But, as she pointed out, she’d done more damage to herself. She created a world that left her utterly alone.
Let’s get this out of the way at the beginning of the review: Natural Order by Brian Francis is really sad. Its sadness is worth sinking into, however; it’s a nuanced and multilayered exploration of loss, of aging, of the sins we commit against those we love the most, and of human failings in all their multifarious abundance.
Told from the perspective of octogenarian Joyce Sparks, the story unfolds almost exclusively in the small, single-industry town of Balsden, Ontario. Joyce is in a nursing home, commentating tartly on her fellow ‘inmates,’ the staff, and her surroundings. Her voice is one of the most authentic I’ve read in a long time—she’s a snappish, sharp old woman, more brittle than frail. Both her son and her husband are dead, and she doesn’t seem to have any friends. The only person who visits her is a young gay man who volunteers at the home and calls forth some of Joyce’s reminiscences. She could be my own grandmother when she refers to “the Filipina nurse” or the woman across the table who dribbles food down her front at each meal. She’s weak physically, bright mentally, but crippled by the guilt she’s been dragging around with her for most of her adult life.

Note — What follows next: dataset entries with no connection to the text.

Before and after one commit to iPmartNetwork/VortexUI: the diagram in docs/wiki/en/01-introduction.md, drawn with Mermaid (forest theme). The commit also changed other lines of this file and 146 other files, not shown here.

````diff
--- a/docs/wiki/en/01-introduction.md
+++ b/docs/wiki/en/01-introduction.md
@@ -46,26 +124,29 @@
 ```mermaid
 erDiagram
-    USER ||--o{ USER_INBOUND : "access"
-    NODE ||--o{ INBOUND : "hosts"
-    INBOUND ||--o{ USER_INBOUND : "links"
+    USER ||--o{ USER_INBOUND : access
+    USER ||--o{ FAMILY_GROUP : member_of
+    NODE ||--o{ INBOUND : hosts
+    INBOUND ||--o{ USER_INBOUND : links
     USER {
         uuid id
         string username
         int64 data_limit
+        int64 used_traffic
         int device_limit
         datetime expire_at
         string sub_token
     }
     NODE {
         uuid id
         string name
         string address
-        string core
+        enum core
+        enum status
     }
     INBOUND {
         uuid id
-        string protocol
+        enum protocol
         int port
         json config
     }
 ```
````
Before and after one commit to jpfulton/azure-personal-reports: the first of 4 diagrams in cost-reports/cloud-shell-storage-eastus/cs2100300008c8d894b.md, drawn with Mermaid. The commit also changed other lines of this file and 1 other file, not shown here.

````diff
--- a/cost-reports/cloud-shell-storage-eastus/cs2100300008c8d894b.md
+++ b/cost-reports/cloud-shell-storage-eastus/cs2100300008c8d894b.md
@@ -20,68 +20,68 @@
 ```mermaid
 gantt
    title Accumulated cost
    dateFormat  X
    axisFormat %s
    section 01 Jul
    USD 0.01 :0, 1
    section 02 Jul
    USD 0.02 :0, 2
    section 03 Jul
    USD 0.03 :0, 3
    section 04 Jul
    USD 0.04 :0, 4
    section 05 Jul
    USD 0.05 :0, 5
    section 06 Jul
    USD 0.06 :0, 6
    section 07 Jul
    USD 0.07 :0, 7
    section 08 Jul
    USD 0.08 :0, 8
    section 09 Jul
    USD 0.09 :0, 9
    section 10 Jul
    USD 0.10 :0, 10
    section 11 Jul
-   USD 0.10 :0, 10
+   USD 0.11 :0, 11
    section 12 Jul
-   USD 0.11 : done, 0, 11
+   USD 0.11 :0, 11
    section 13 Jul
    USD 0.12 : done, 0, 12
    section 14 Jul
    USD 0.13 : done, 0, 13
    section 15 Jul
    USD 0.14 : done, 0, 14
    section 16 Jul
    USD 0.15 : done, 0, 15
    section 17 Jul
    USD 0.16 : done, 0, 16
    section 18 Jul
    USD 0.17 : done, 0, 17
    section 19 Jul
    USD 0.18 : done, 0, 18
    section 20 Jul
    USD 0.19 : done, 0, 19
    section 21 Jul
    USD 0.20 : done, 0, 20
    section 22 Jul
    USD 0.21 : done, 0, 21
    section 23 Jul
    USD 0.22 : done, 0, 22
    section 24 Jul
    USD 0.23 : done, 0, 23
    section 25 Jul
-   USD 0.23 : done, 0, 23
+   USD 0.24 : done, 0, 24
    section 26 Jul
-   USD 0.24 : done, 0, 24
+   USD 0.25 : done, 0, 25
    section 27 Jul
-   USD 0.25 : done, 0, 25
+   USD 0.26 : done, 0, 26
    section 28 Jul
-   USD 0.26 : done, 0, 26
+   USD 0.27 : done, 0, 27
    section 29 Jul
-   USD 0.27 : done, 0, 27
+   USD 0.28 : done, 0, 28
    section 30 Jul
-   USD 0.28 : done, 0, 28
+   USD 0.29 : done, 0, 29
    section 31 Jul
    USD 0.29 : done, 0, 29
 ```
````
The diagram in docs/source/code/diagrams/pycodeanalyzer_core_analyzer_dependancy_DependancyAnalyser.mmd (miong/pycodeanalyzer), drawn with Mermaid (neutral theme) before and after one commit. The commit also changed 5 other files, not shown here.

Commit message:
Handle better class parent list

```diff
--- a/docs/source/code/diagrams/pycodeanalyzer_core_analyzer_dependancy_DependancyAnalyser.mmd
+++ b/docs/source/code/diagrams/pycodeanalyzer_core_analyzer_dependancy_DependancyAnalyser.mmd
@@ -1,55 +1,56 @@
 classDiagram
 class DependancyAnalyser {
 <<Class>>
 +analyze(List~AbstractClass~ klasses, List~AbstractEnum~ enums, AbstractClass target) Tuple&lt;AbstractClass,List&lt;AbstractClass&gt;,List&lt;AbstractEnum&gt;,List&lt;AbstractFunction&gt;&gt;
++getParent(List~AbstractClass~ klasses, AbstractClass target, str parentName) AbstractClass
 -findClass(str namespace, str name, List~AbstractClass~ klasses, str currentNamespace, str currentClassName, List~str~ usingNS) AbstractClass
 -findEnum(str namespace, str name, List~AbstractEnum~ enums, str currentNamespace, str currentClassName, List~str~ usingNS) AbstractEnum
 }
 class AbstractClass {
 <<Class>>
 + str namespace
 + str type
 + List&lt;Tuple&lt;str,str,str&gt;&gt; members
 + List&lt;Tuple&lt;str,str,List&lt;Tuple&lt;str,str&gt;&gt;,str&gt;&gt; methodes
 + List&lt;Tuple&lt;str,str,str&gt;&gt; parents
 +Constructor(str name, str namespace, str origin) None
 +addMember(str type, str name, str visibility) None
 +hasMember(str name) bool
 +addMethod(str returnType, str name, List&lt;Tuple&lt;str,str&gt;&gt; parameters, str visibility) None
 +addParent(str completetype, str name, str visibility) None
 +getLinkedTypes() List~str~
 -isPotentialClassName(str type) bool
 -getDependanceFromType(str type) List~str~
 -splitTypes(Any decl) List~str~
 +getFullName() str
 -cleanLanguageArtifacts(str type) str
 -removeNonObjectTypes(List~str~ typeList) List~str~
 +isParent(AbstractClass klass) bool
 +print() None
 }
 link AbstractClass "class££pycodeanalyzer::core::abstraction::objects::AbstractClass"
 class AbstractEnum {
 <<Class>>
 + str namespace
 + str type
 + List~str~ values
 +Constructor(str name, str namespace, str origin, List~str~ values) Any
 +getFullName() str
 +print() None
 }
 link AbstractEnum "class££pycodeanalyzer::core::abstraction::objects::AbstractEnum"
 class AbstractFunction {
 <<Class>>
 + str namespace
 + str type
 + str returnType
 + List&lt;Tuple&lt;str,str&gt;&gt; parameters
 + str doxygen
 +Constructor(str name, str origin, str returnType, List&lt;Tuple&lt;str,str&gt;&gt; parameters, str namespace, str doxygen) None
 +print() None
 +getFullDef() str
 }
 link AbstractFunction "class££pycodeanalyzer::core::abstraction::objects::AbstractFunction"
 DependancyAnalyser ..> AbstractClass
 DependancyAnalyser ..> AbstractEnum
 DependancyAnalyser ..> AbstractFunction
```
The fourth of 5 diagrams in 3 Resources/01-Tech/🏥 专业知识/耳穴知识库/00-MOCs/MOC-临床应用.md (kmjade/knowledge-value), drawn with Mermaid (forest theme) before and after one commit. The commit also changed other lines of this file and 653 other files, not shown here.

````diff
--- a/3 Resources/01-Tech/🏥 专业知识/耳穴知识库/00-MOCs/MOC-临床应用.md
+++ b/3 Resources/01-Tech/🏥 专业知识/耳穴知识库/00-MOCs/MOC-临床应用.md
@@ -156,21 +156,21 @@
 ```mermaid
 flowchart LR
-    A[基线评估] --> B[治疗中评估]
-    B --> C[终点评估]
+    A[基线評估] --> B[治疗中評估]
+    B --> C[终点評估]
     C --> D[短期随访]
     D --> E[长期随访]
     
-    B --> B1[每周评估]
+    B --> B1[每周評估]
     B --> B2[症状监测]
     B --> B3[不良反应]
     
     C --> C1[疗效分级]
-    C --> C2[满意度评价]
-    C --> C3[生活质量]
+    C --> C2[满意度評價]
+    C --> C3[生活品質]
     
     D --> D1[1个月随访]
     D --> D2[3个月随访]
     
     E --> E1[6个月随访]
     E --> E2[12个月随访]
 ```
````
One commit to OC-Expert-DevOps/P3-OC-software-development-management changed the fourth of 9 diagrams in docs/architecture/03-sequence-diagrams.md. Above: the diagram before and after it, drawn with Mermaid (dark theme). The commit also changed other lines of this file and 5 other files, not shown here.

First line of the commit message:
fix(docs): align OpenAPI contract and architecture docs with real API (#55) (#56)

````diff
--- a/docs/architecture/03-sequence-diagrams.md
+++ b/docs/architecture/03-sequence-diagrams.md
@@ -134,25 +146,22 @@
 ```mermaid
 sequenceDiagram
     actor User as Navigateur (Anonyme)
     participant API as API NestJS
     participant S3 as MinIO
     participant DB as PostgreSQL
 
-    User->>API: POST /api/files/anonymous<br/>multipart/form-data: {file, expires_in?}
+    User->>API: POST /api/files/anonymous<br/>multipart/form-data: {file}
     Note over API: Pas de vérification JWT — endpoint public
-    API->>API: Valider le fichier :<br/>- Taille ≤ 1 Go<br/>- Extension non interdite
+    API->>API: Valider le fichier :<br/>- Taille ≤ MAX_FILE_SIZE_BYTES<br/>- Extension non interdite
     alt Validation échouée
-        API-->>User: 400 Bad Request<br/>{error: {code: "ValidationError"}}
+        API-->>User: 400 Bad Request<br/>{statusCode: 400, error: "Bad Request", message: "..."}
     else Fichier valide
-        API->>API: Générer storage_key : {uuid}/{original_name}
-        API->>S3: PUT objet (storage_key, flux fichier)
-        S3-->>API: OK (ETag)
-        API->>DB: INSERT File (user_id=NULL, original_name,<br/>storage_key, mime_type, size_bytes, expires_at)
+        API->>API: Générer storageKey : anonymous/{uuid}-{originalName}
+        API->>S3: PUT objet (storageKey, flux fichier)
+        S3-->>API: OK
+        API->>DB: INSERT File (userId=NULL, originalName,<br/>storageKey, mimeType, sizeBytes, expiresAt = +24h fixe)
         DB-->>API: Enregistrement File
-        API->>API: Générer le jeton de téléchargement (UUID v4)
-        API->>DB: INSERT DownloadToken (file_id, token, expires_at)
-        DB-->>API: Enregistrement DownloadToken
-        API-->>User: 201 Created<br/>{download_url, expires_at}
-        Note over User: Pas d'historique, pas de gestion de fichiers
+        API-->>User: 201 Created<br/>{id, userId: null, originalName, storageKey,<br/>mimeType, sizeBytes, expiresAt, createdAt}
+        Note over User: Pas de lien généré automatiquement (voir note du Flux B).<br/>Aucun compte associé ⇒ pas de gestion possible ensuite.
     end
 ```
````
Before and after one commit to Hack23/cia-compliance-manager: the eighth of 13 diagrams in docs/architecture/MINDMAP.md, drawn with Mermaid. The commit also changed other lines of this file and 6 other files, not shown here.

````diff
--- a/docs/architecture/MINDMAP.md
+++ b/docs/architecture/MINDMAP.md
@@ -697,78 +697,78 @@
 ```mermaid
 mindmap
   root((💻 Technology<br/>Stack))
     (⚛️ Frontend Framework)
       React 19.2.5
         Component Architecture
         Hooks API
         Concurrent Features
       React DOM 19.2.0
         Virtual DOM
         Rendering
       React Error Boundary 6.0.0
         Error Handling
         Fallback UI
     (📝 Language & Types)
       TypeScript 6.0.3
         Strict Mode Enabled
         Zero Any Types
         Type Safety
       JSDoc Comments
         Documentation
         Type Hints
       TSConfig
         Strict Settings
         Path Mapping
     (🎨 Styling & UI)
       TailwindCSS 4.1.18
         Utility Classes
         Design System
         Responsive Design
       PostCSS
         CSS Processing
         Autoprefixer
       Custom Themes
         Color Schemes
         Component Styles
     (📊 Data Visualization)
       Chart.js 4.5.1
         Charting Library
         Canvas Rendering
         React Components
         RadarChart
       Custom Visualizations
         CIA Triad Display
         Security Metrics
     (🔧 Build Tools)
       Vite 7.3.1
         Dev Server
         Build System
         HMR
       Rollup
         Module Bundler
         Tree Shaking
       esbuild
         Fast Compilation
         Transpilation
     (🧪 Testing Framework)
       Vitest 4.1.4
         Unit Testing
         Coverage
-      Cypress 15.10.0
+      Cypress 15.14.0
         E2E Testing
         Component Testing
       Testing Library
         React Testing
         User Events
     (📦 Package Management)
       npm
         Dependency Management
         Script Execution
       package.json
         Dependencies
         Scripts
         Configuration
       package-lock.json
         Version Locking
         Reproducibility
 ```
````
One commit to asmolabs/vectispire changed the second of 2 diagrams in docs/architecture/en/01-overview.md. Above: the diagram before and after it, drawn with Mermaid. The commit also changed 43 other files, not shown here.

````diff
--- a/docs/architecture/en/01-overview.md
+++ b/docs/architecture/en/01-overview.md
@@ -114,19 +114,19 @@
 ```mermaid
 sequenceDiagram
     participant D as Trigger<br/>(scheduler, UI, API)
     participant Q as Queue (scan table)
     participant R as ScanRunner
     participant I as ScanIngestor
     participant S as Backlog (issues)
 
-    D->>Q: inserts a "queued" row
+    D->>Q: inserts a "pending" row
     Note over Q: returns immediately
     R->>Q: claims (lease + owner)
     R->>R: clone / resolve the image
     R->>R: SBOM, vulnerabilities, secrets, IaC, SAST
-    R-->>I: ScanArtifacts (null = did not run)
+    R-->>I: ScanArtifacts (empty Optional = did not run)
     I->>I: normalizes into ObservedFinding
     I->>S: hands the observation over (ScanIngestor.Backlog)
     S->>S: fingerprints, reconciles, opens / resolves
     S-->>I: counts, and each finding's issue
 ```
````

Joyce tells us her story across several different timelines, and Brian Francis shifts us effortlessly between her soda-jerk era teenaged years, her motherhood, and the years between the deaths of her son and her husband, and her time in the nursing home. She touches on her infatuation with Freddy, her obviously gay schoolmate whose flamboyance and “differences” are whispered about and hushed up. Joyce sees him as an escape artist, someone not afraid to be un-Balsden. His suicide after leaving town and falling in with a “bad crowd” in Hollywood is greeted as almost inevitable by the people back home. Joyce’s own naiveté about Freddy—he couldn’t have been that way, things might have been different if only he had chosen her—follows her throughout her life and her dealings with her own son. Joyce is left in Balsden, married to a man she chooses out of loneliness, visiting Freddy’s mother out of a bizarre sense of responsibility, and becoming increasingly frightened yet stubbornly unseeing of her small son’s “tendencies.” Along the way, we also meet her bossy older sister Helen and her best friend for life Fern, her across-the-street neighbour Mr. Sparrow, and her stalwart, silently suffering husband Charlie. Each character is authentic and three-dimensional. Each has his or her own fears and beliefs and heartaches.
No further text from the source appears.